Budget 2010 announces that the Government is launching UK Finance for Growth (UKFG), which will improve the effectiveness of the Government's low-carbon SME equity support schemes through working in partnership with relevant departments. It will provide a framework for sharing market intelligence and coordinating equity support schemes, including the £170 million stock of low-carbon finance products under UK Innovation Investment Fund's low-carbon fund, and the Carbon Trust's venture capital activities. Low carbon businesses will also be able to access the wider £4 billion stock of SME finance products overseen by UKFG, where appropriate. UKFG will also join the Low-Carbon Innovation Group, the body established to agree an overall strategy for the Government's low-carbon grant programmes.

Budget 2010 announces up to £60 million for the development of UK port sites, to meet the needs of offshore wind turbine manufacturers looking to locate new facilities in the UK. Subject to state aid approval, the Government will launch a competition shortly to identify suitable locations and recipients. The development of sites for wind turbine manufacturers will help to attract inward investment, and establish the UK as a global offshore-wind manufacturing hub.

Transport

Budget 2009 announced that main fuel duty would increase by 1 penny per litre in real terms on 1 April each year from 2010 to 2013. This equates to an increase of 2.76 pence per litre on 1 April 2010. Budget 2010 announces that this increase will be implemented in stages. Main fuel duty will therefore increase by 1 penny per litre on 1 April 2010, by 1 penny per litre on 1 October 2010, and then by 0.76 pence per litre on 1 January 2011. This will ease pressure on business and household incomes at a time when other prices are rising. The duty rates for rebated oils will rise in proportion to each main fuel duty increase.

Budget 2010 also announces that main fuel duty will increase by a further 1 penny per litre in real terms in April 2014. In addition to supporting the public finances in the medium term, fuel duty increases from 2010 onwards are expected to save 1.7 million tonnes of CO2 per year by 2014-15.

Budget 2010 announces a halving in company car tax for ultra-low carbon cars, for five years from April 2010. Together with the company car tax exemption for zero-carbon cars announced in the 2009 Pre-Budget Report, this will incentivise the uptake of cleaner cars, by lowering the tax paid when ultra-low and zero-carbon cars are chosen by business for their employees.

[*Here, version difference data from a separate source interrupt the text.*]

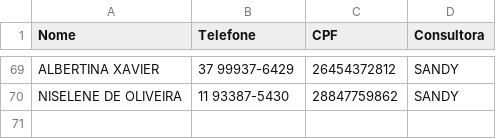
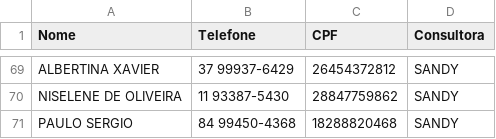
Before and after one commit to sousas2ds/Contatos, a CSV file: contatos-sandy.csv, drawn as a sheet; only a part is shown, gaps mark what is left out; the diff names each change by its address in the sheet, - before the commit and + after, or states it on an @@ line.

Commit message:
Atualizando contatos-sandy.csv

```diff
--- a/contatos-sandy.csv
+++ b/contatos-sandy.csv
+row 71: PAULO SERGIO | 84 99450-4368 | 18288820468 | SANDY
```
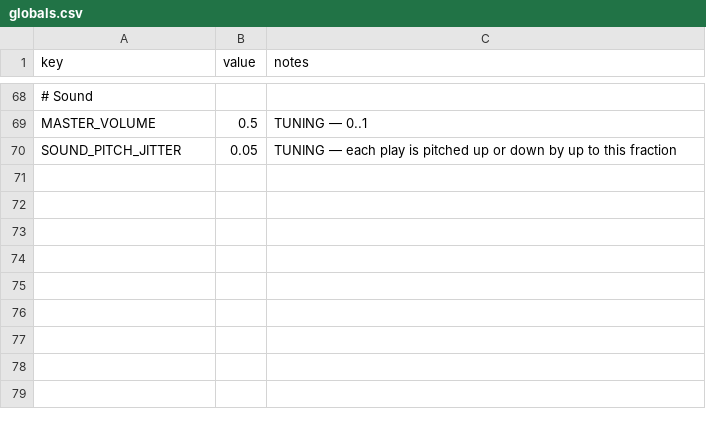
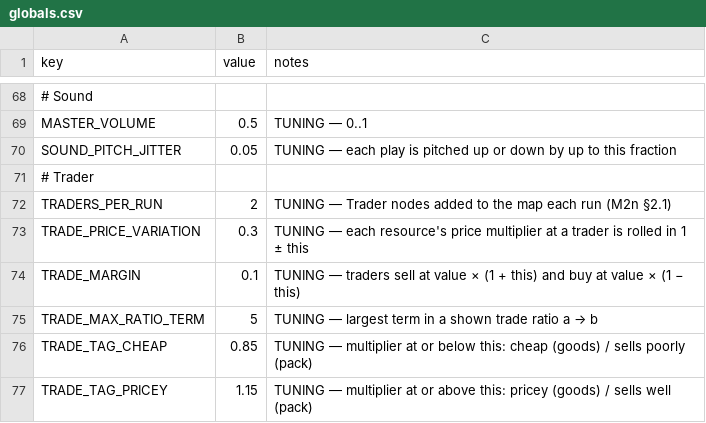
Before and after one commit to 11ofirk-debug/Broceliande, a CSV file: data/globals.csv, drawn as a sheet; only a part is shown, gaps mark what is left out; the diff names each change by its address in the sheet, - before the commit and + after, or states it on an @@ line.

```diff
--- a/data/globals.csv
+++ b/data/globals.csv
+row 71: # Trader
+row 72: TRADERS_PER_RUN | 2 | TUNING — Trader nodes added to the map each run (M2n §2.1)
+row 73: TRADE_PRICE_VARIATION | 0.3 | TUNING — each resource's price multiplier at a trader is rolled in 1 ± this
+row 74: TRADE_MARGIN | 0.1 | TUNING — traders sell at value × (1 + this) and buy at value × (1 − this)
+row 75: TRADE_MAX_RATIO_TERM | 5 | TUNING — largest term in a shown trade ratio a → b
+row 76: TRADE_TAG_CHEAP | 0.85 | TUNING — multiplier at or below this: cheap (goods) / sells poorly (pack)
+row 77: TRADE_TAG_PRICEY | 1.15 | TUNING — multiplier at or above this: pricey (goods) / sells well (pack)
```
Also changed, not shown: data/palettes.csv, data/sounds.csv, 21 other files.
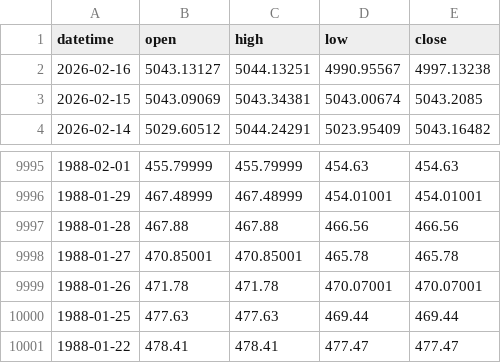
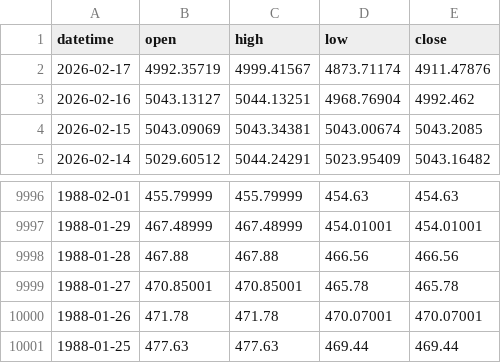
Before and after one commit to FulinQ/AQT, a CSV file: Gold/After_Meeting/all_gold_data.csv, drawn as a sheet; only a part is shown, gaps mark what is left out.

```diff
--- a/Gold/After_Meeting/all_gold_data.csv
+++ b/Gold/After_Meeting/all_gold_data.csv
@@ -1,3 +1,4 @@
 datetime,open,high,low,close
-2026-02-16,5043.13127,5044.13251,4990.95567,4997.13238
+2026-02-17,4992.35719,4999.41567,4873.71174,4911.47876
+2026-02-16,5043.13127,5044.13251,4968.76904,4992.462
 2026-02-15,5043.09069,5043.34381,5043.00674,5043.2085
@@ -10000,2 +10001 @@ datetime,open,high,low,close
 1988-01-25,477.63,477.63,469.44,469.44
-1988-01-22,478.41,478.41,477.47,477.47
```
Also changed, not shown: Gold/After_Meeting/gold_price_model_data.csv, 4 other files.
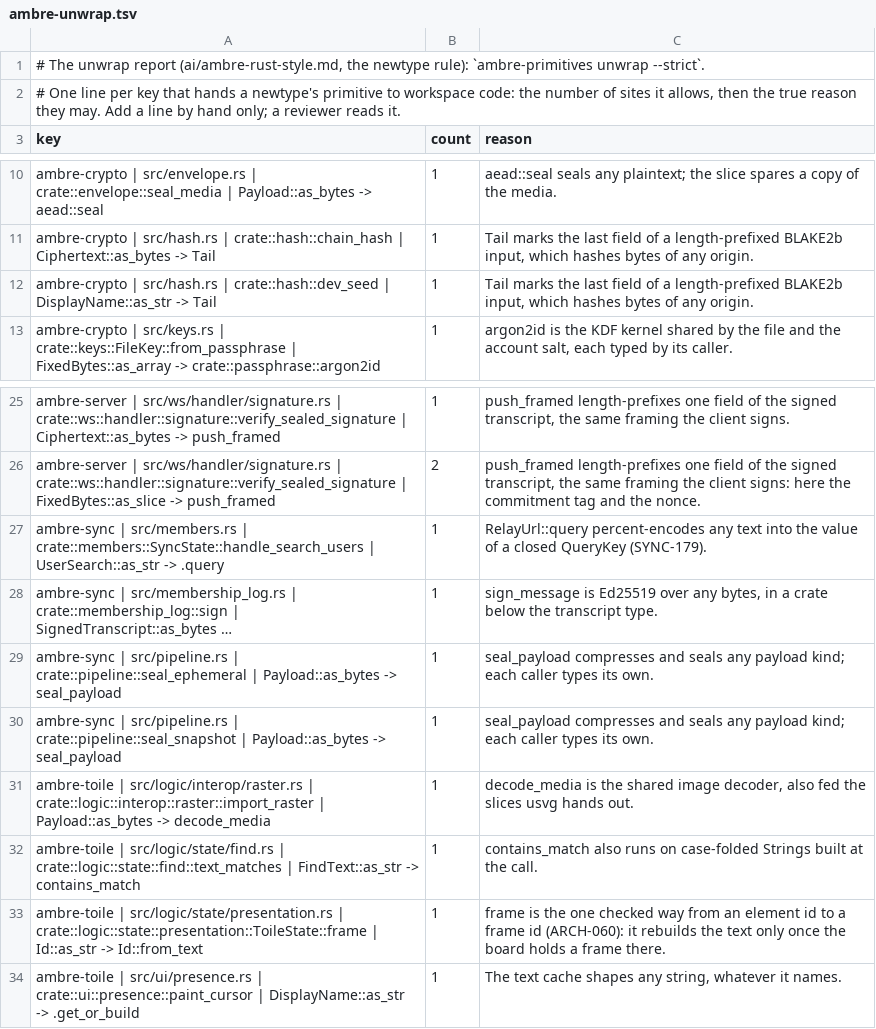
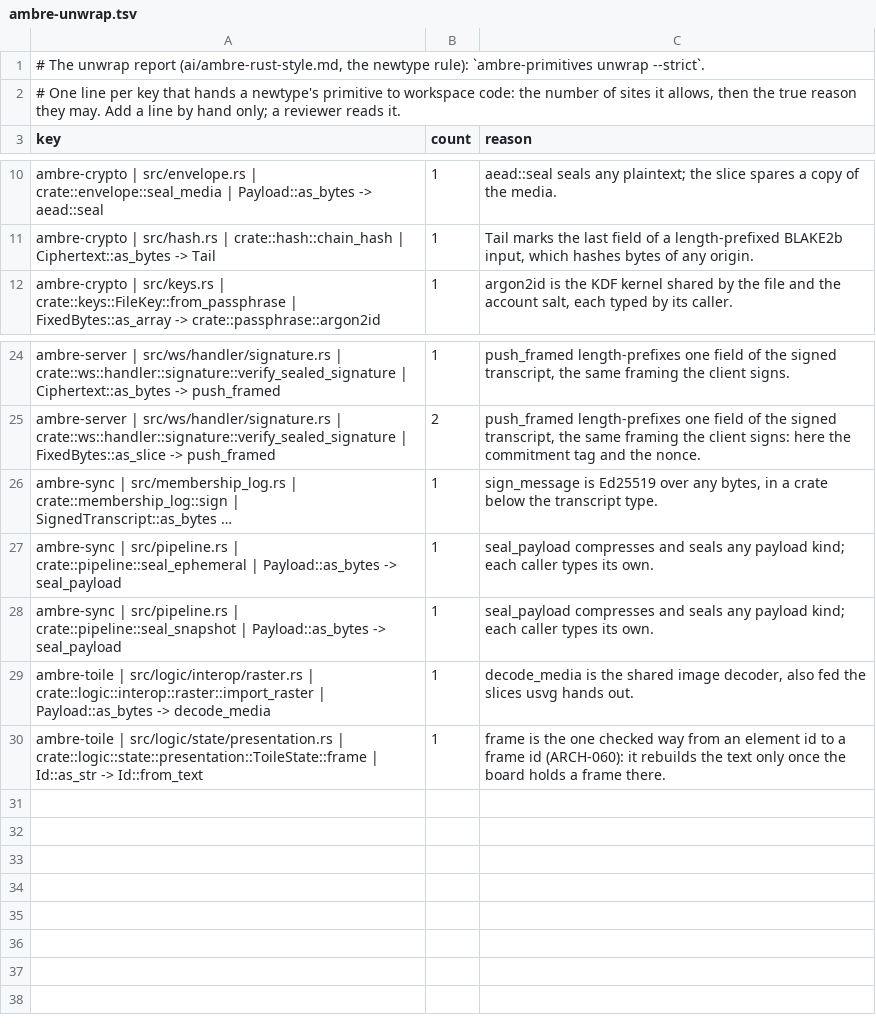
Before and after one commit to ambre-suite/ambre, a TSV file: specs/1-Foundations/ambre-unwrap.tsv, drawn as a sheet; only a part is shown, gaps mark what is left out; long unchanged cells end in …; the diff names each change by its address in the sheet, - before the commit and + after, or states it on an @@ line.

```diff
--- a/specs/1-Foundations/ambre-unwrap.tsv
+++ b/specs/1-Foundations/ambre-unwrap.tsv
-row 12: ambre-crypto | src/hash.rs | crate::hash::dev_seed | DisplayName::as_str -> Tail | 1 | Tail marks the last field of a length-prefixed BLAKE2b input, which hashes bytes of any origin.
-row 27: ambre-sync | src/members.rs | crate::members::SyncState::handle_search_users | UserSearch::as_str -> .query | 1 | RelayUrl::query percent-encodes any text into the value of a closed QueryKey (SYNC-179).
-row 32: ambre-toile | src/logic/state/find.rs | crate::logic::state::find::text_matches | FindText::as_str -> contains_match | 1 | contains_match also runs on case-folded Strings built at the call.
-row 34: ambre-toile | src/ui/presence.rs | crate::ui::presence::paint_cursor | DisplayName::as_str -> .get_or_build | 1 | The text cache shapes any string, whatever it names.
```
Also changed, not shown: specs/1-Foundations/ambre-primitives.tsv, 39 other files.
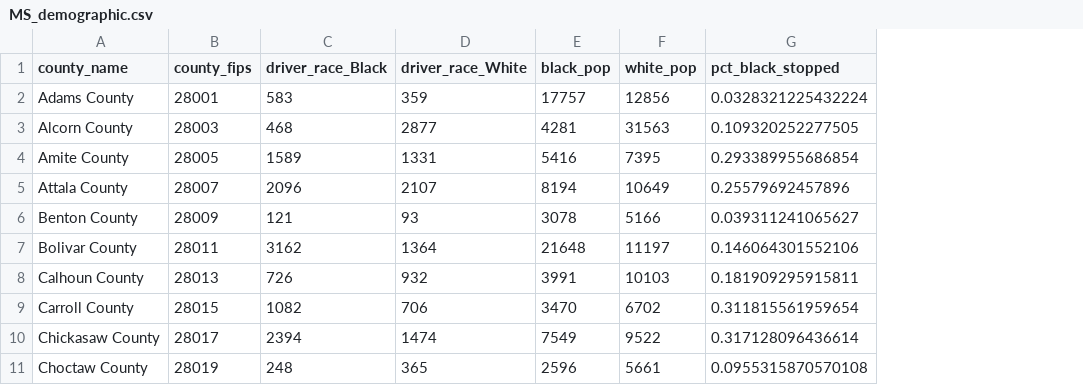
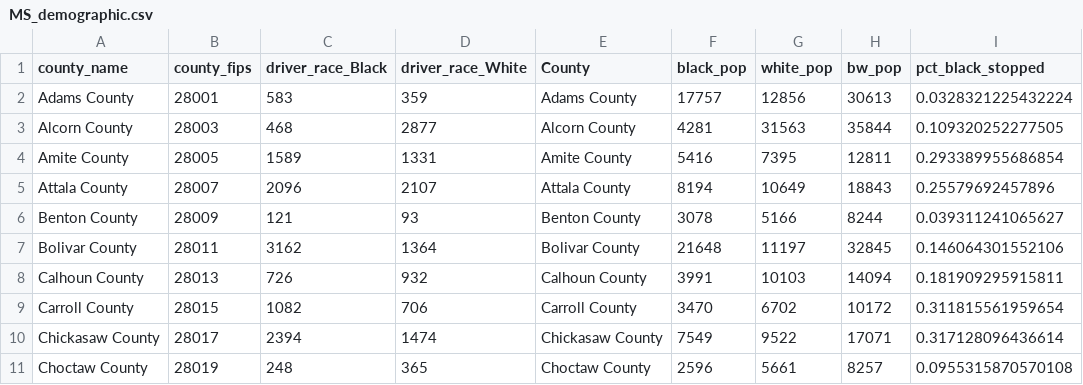
Before and after one commit to cengel/R-data-wrangling, a CSV file: data_output/MS_demographic.csv, drawn as a sheet; only a part is shown; the diff names each change by its address in the sheet, - before the commit and + after, or states it on an @@ line.

```diff
--- a/data_output/MS_demographic.csv
+++ b/data_output/MS_demographic.csv
+column E (County), rows 2-11: Adams County | Alcorn County | Amite County | Attala County | Benton County | Bolivar County | Calhoun County | Carroll County | Chickasaw County | Choctaw County
+column H (bw_pop), rows 2-11: 30613 | 35844 | 12811 | 18843 | 8244 | 32845 | 14094 | 10172 | 17071 | 8257
```
Also changed, not shown: 39 other files.
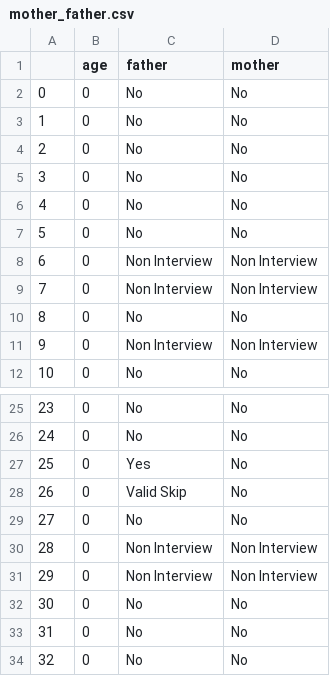
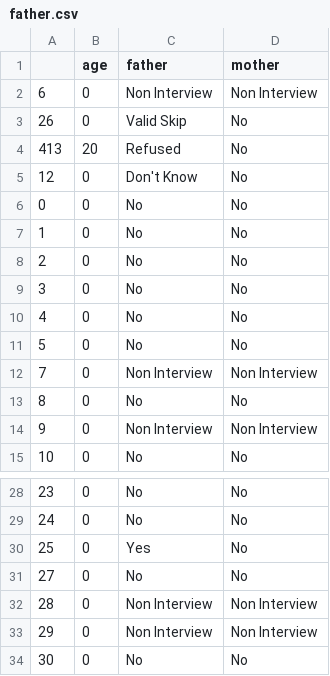
Before and after one commit to TilDeathDoUsChart/TilDeathDoUsChart.github.io, a CSV file: visualizations/incarceration/father.csv (was visualizations/incarceration/mother_father.csv), drawn as a sheet; only a part is shown, gaps mark what is left out; the shorter side is filled out with more unchanged rows; addresses are those after the commit; the diff names each change by its address in the sheet, - before the commit and + after, or states it on an @@ line.

```diff
--- a/visualizations/incarceration/mother_father.csv
+++ b/visualizations/incarceration/father.csv
@@ row 9 moved to row 2: 6 @@
@@ row 28 moved to row 3: 26 @@
+row 4: 413 | 20 | Refused | No
+row 5: 12 | 0 | Don't Know | No
@@ column A renumbered in row 12 @@
```
Also changed, not shown: 6 other files.
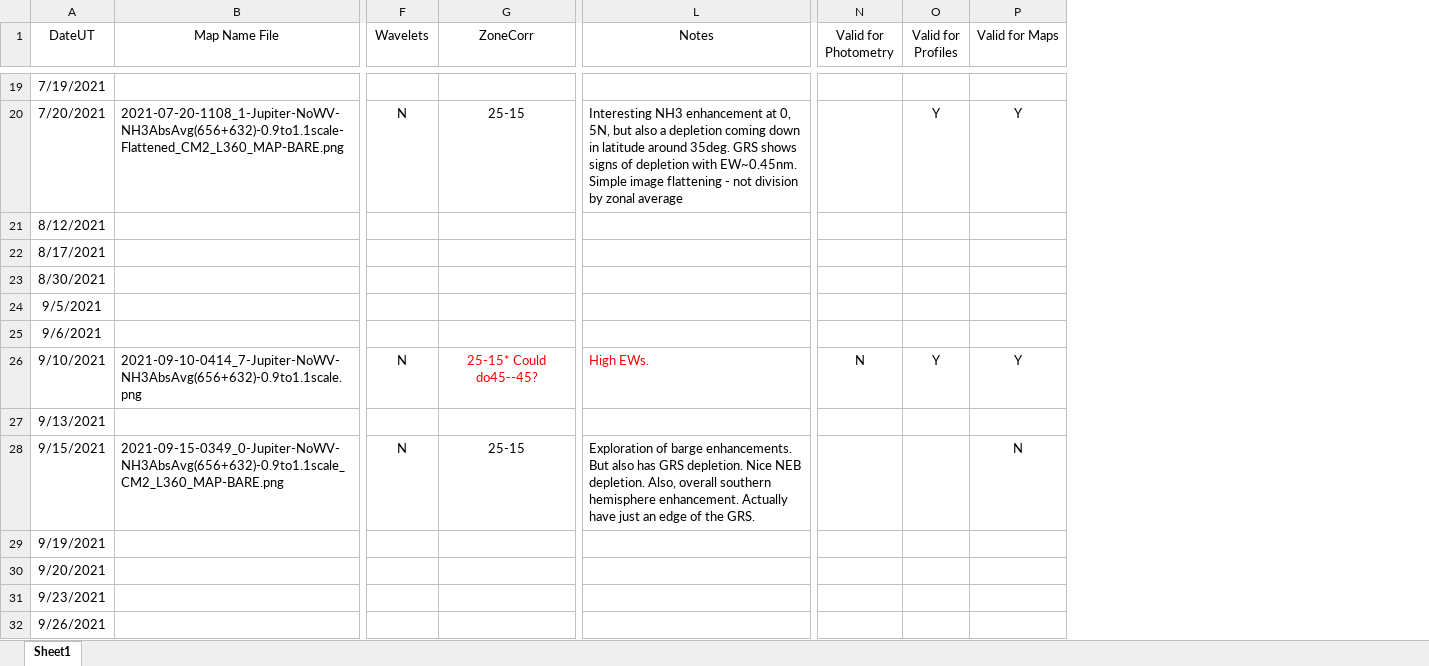
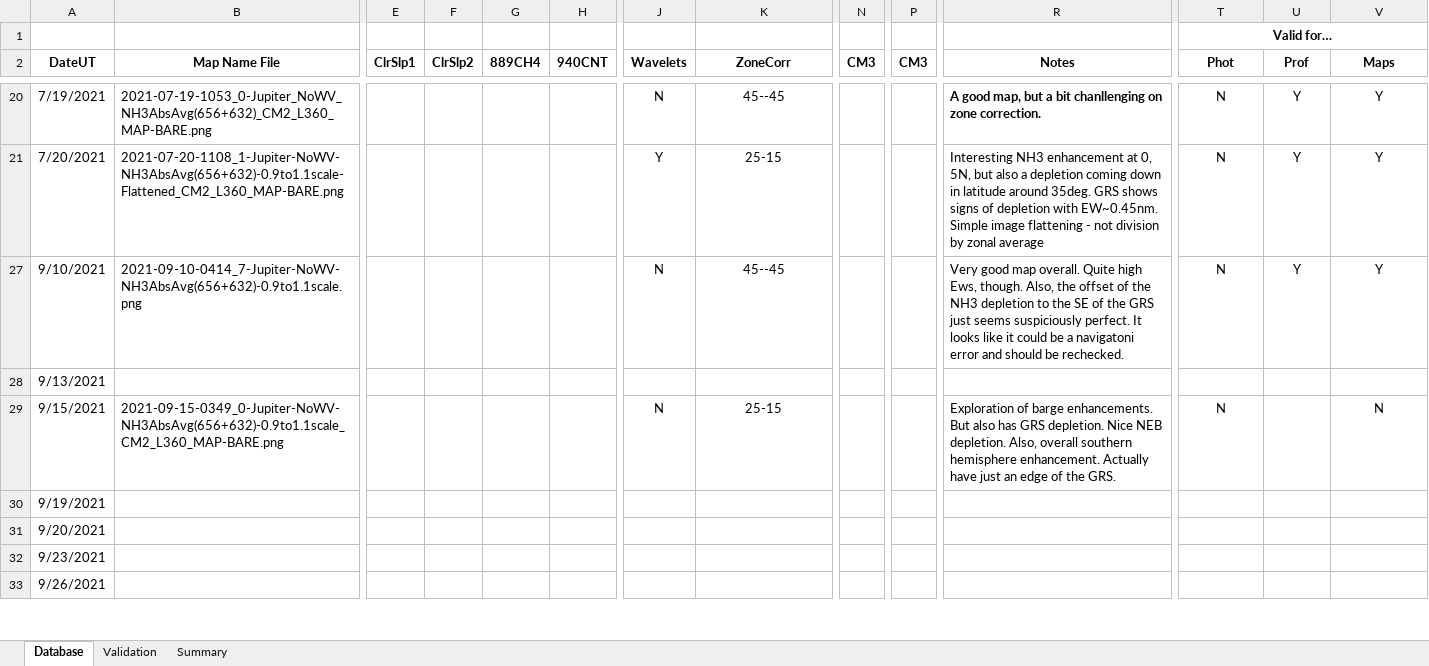
Before and after one commit to smhill001/Jupiter_NH3_Analysis_P3, an Excel workbook: Jupiter Session Processing and Analysis Notes.xlsx, sheet Database, drawn as a sheet; only a part is shown, gaps mark what is left out; values as stored, in another font and other column widths than the file's, no borders; conditional formats not drawn; removed rows and columns are numbered as before the commit, all else as after; rows hold the shown columns only; the diff covers the shown part only; the diff names each change by its address in the sheet, - before the commit and + after, or states it on an @@ line.

Commit message:
Montoya Filters, Accumulated Changes
Added code to compare my filters with those of Montoya. Also created test maps that include CH4 - CH4_EW_Map_Test_Pe

```diff
--- a/Jupiter Session Processing and Analysis Notes.xlsx (sheet Database)
+++ b/Jupiter Session Processing and Analysis Notes.xlsx (sheet Database)
-sheet tab: Sheet1
+sheet tab: Database
+sheet tab: Validation
+sheet tab: Summary
+column E (ClrSlp1), empty
+column F (ClrSlp2), empty
+column G (889CH4), empty
+column H (940CNT), empty
+column N (CM3), empty
+column P (CM3), empty
+row 1:  |  |  |  |  |  |  |  |  |  |  | Valid for…
-A2:B2 bold: off
+A2:B2 bold: on
-J2:K2 bold: off
+J2:K2 bold: on
-R2:V2 bold: off
+R2:V2 bold: on
-T2: Valid for Photometry
+T2: Phot
-U2: Valid for Profiles
+U2: Prof
-V2: Valid for Maps
+V2: Maps
-B20 (Map Name File): (empty)
+B20 (Map Name File): 2021-07-19-1053_0-Jupiter_NoWV_NH3AbsAvg(656+632)_CM2_L360_MAP-BARE.png
-J20 (Wavelets): (empty)
+J20 (Wavelets): N
-K20 (ZoneCorr): (empty)
+K20 (ZoneCorr): 45--45
-R20 (Notes): (empty)
+R20 (Notes): A good map, but a bit chanllenging on zone correction.
-T20:T21 (Phot): (empty)
+T20:T21 (Phot): N
-U20 (Prof): (empty)
+U20 (Prof): Y
-V20 (Maps): (empty)
+V20 (Maps): Y
-J21 (Wavelets): N
+J21 (Wavelets): Y
@@ row 21 hidden: 8/12/2021 @@
@@ row 22 hidden: 8/17/2021 @@
@@ row 23 hidden: 8/30/2021 @@
@@ row 24 hidden: 9/5/2021 @@
@@ row 25 hidden: 9/6/2021 @@
-K27 (ZoneCorr): 25-15* Could do45--45?
+K27 (ZoneCorr): 45--45
-K27 text colour: #FF0000
+K27 text colour: black
-R27 (Notes): High EWs.
+R27 (Notes): Very good map overall. Quite high Ews, though. Also, the offset of the NH3 depletion to the SE of the GRS just seems suspiciously perfect. It looks like it could be a navigatoni error and should be rechecked.
-R27 text colour: #FF0000
+R27 text colour: black
-T29 (Phot): (empty)
+T29 (Phot): N
```
Also changed, not shown: 13 hidden or unhidden rows, 18 edited cells and cell formats elsewhere in this sheet, 27 other files.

Natural resources

Budget 2010 announces an increase of £8 per tonne in the standard rate of landfill tax on 1 April 2014, and a freeze in the lower rate of landfill tax at £2.50 per tonne in 2011-12. The Government is committed to provide certainty to the industry by confirming that the standard rate will not fall below £80 per tonne in the future.

Budget 2009 launched a consultation on reforms to landfill tax legislation to ensure the tax remains robust in the long term and continues to reduce the amount of waste sent to landfill. A summary of responses was published on 4 December 2009. The Government has now finished its dialogue with key stakeholders.

Budget 2010 announces that the list of wastes that qualify for the lower rate will remain broadly the same. The Government will publish a new set of qualifying criteria for the lower rate of landfill tax in the autumn. This will provide a clearer environmental rationale for lower rating wastes. In addition, the Government does not plan to proceed with changes to the definition of taxable disposal.